One small error in a formula or misplaced decimal point can be devastating. Just ask Tibco Software Inc. who discovered that its stockholders received about $100 million less than planned (in an approximately $4 billion sale to Vista Equity Group) because of a spreadsheet error which caused a miscalculation.

So, then why has the asset management industry continued to cling to their columns, formulas and precious macros?

Sure, many leading firms have embraced technology and are reaping the benefits. But much of the industry remains in spreadsheet hell. The need for efficiency certainly hasn’t been imperative enough to prompt change. Nor has the need for increased control, which has been masked by adding layer upon layer of manual checks and balances.

It’s not that the need for change hasn’t received lip service. For the past five years, Confluence has conducted three separate industry surveys to assess sentiments over key industry issues– the most recent in the fall of 2014. With each survey, six out of 10 respondents cited replacing manual processes with automated technology as their top priority.

Seems like the movie Groundhog Day – reliving the same scenario with the same results again, and again and again. Year after year, respondents indicate that they plan to eliminate spreadsheets and replace them with automation, yet never quite execute on the aspiration.

But with our most recent survey, we’re convinced that replacing manual processes with automated technology really is the top priority this time and that the industry is finally serious about making a change.

Why now, but not before? Urgency, that’s why.
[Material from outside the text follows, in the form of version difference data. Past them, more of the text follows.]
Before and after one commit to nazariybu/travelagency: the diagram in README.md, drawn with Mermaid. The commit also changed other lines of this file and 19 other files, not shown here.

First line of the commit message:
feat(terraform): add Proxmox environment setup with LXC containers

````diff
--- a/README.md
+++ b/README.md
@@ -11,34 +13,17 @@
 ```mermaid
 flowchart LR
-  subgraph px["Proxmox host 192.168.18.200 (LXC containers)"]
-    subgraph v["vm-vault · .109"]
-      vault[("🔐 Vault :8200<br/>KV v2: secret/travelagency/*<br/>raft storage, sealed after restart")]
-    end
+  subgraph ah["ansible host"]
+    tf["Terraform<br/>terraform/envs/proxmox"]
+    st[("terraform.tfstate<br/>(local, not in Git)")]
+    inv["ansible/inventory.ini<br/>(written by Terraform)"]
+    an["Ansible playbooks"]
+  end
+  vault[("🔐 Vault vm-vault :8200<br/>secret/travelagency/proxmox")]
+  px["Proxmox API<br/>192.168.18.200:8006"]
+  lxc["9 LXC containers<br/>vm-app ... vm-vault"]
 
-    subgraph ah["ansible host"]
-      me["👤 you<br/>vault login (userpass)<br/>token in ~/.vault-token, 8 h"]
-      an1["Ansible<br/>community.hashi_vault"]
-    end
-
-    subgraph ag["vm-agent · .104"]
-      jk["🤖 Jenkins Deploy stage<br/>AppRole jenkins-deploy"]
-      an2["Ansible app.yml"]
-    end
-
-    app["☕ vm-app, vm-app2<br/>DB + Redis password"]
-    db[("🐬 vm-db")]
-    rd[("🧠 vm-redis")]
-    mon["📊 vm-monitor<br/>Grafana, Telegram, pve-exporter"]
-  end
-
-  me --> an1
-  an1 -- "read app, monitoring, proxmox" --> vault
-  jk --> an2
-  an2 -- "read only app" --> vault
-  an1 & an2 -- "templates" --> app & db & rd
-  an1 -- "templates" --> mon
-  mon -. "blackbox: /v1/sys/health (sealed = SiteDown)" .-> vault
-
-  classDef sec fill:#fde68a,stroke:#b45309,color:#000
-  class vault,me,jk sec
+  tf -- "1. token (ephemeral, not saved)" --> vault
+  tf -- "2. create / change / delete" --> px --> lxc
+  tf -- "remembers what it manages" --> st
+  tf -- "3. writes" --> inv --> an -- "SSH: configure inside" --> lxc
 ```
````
That urgency is being driven by escalating regulatory and client demand for a daunting level of data-driven transparency which simply can’t be met with spreadsheets. Our survey found that replacing manual processes with automated technology ranked first as the most important goal in the back-office while managing the increased demand for regulatory and investor reporting ranked second.
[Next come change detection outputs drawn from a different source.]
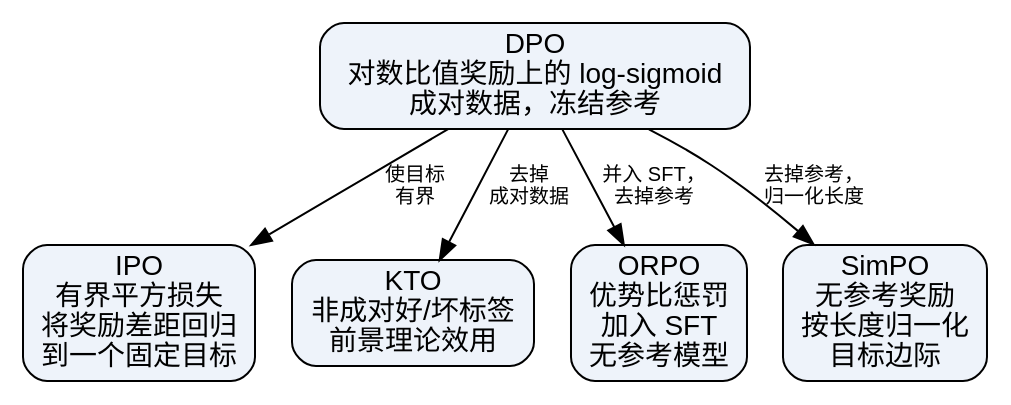
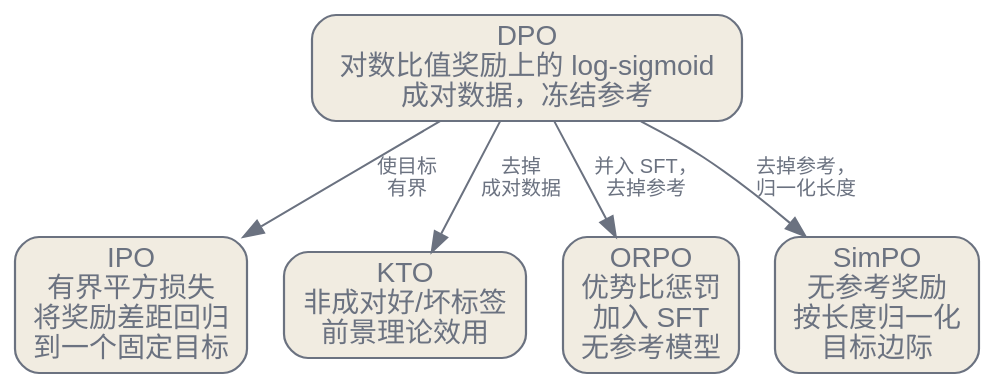
One commit to latere-ai/ai-as-an-infrastructure changed the second of 2 diagrams in zh/p2-adaptation/11-dpo-variants.qmd. Above: the diagram before and after it, drawn with Graphviz. The commit also changed 186 other files, not shown here.

First line of the commit message:
book: visual audit pass on all diagrams and figures

````diff
--- a/zh/p2-adaptation/11-dpo-variants.qmd
+++ b/zh/p2-adaptation/11-dpo-variants.qmd
@@ -80,21 +80,22 @@
 ```{dot}
 //| label: fig-dpo-variants-zoo
 //| fig-cap: "每个变体改动 DPO 损失的某一部分。IPO 把目标变得有界；KTO 去掉成对数据要求；ORPO 把对齐折叠进 SFT 并移除参考；SimPO 移除参考并按长度归一化。"
 digraph {
   rankdir=TB;
-  node [shape=box, style="rounded,filled", fillcolor="#eef3fa", color="#5a7", fontname="Helvetica"];
-  edge [color="#777", fontname="Helvetica", fontsize=10];
+  bgcolor="transparent";
+  node [shape=box, style="rounded,filled", fillcolor="#f1ece1", color="#6b7280", fontcolor="#6b7280", fontname="Helvetica", penwidth=1.1];
+  edge [color="#6b7280", fontcolor="#6b7280", fontname="Helvetica", fontsize=10];
 
   dpo [label="DPO\n对数比值奖励上的 log-sigmoid\n成对数据，冻结参考"];
 
   ipo [label="IPO\n有界平方损失\n将奖励差距回归\n到一个固定目标"];
   kto [label="KTO\n非成对好/坏标签\n前景理论效用"];
   orpo [label="ORPO\n优势比惩罚\n加入 SFT\n无参考模型"];
   simpo [label="SimPO\n无参考奖励\n按长度归一化\n目标边际"];
 
   dpo -> ipo [label="使目标\n有界"];
   dpo -> kto [label="去掉\n成对数据"];
   dpo -> orpo [label="并入 SFT，\n去掉参考"];
   dpo -> simpo [label="去掉参考，\n归一化长度"];
 }
 ```
````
The active regulatory environment of the last few years has led to a flood of new data and technology solutions for asset managers as they have had to adopt and manage new requirements for the business. Regulatory change has been so drastic, according to an Ernst & Young global survey which cited regulatory compliance as the top industry concern, that firms are being forced to adopt a more strategic approach to managing data and technology in order to grow the business.

And more is to come. As reported by Ignites in December, SEC Commission chairwoman Mary Jo White has said the commission is doing a comprehensive review of the mutual fund industry and that the SEC must reform the ’40 Act in 2015 and that one of the three key areas for rule-making is enhancing data reporting.

Our Confluence poll also revealed a related and paramount sentiment that concern over errors has nearly tripled since 2010 when just 7 percent said their top concern was reporting errors – rising to 19 percent. Overall, 94% said they are concerned (62% say they are extremely or very concerned) that manual processes might affect their ability to control errors in the back-office, compared to 85% in 2010.

So has the time finally come to eradicate spreadsheets in the back-office in favor of transparency and control? Consider this sampling of painstaking reasons why:  Form PF, Form CPO-PQR, AIFMD, Solvency II, Form N-MFP and many others like the above mentioned enhanced fund reporting requirements looming on the regulatory horizon.

To learn more about 13f-2 watch our webinar replay Part 1: Unpacking the SEC's New Disclosure Rules for Shareholders
Join us for Part 2: Operationalizing the SEC's New Disclosure Rules, for Shareholders on December 12.